■ WHAT THE TASK ASKS ■
Which lines in the records below contain the word "format"? Copy each one.

Dataset items:
┄┄┄┄┄┄┄┄┄┄┄┄┄┄┄┄┄┄┄┄
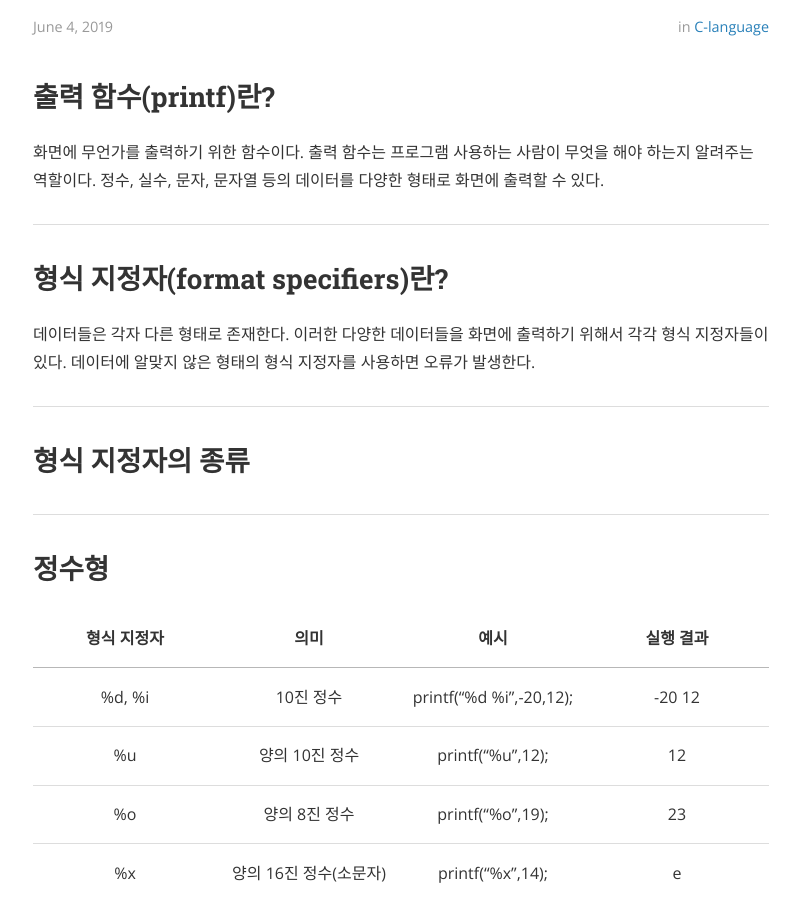
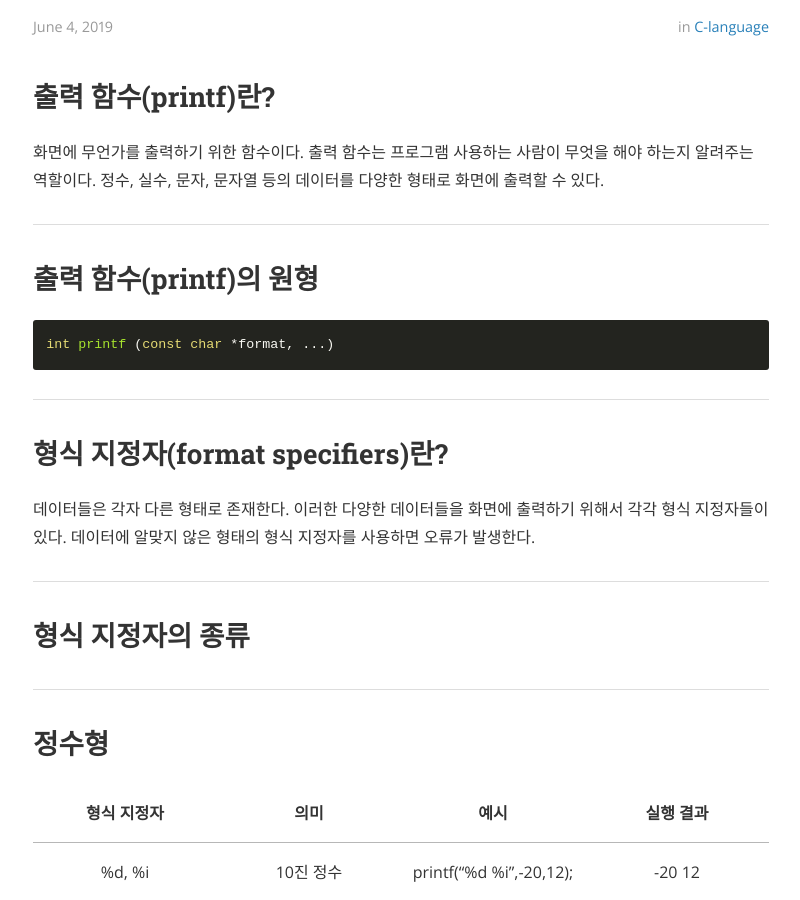
Before and after one commit to atomic0x90/atomic0x90.github.io, a Jekyll site: the page built from _posts/2019-06-04-printf-format.markdown, in a window 1280 px wide and 900 px high, scrolled down 505 px. Shown: the whole window, without its empty margins (239-1039 px from the left). Built offline with Jekyll 4.4.1, drawn with Linux system fonts in a browser that asks for light colours; nearby versions of some CDN libraries; comment, search, counter and statistics services are not loaded.

Commit message:
Add printf basic form

````diff
--- a/_posts/2019-06-04-printf-format.markdown
+++ b/_posts/2019-06-04-printf-format.markdown
@@ -16,6 +16,14 @@ cover:  "/assets/instacode.png"
 화면에 무언가를 출력하기 위한 함수이다.
 출력 함수는 프로그램 사용하는 사람이 무엇을 해야 하는지 알려주는 역할이다.
 정수, 실수, 문자, 문자열 등의 데이터를 다양한 형태로 화면에 출력할 수 있다.
+
+---
+
+## 출력 함수(printf)의 원형
+
+```
+int printf (const char *format, ...)
+```
 
 ---
 
````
┄┄┄┄┄┄┄┄┄┄┄┄┄┄┄┄┄┄┄┄
■ REPLY TO THE EXERCISE ■
Before and after one commit to atomic0x90/atomic0x90.github.io, a Jekyll site: the page built from _posts/2019-06-04-printf-format.markdown, in a window 1280 px wide and 900 px high, scrolled down 505 px. Shown: the whole window, without its empty margins (239-1039 px from the left). Built offline with Jekyll 4.4.1, drawn with Linux system fonts in a browser that asks for light colours; nearby versions of some CDN libraries; comment, search, counter and statistics services are not loaded.
--- a/_posts/2019-06-04-printf-format.markdown
+++ b/_posts/2019-06-04-printf-format.markdown
+int printf (const char *format, ...)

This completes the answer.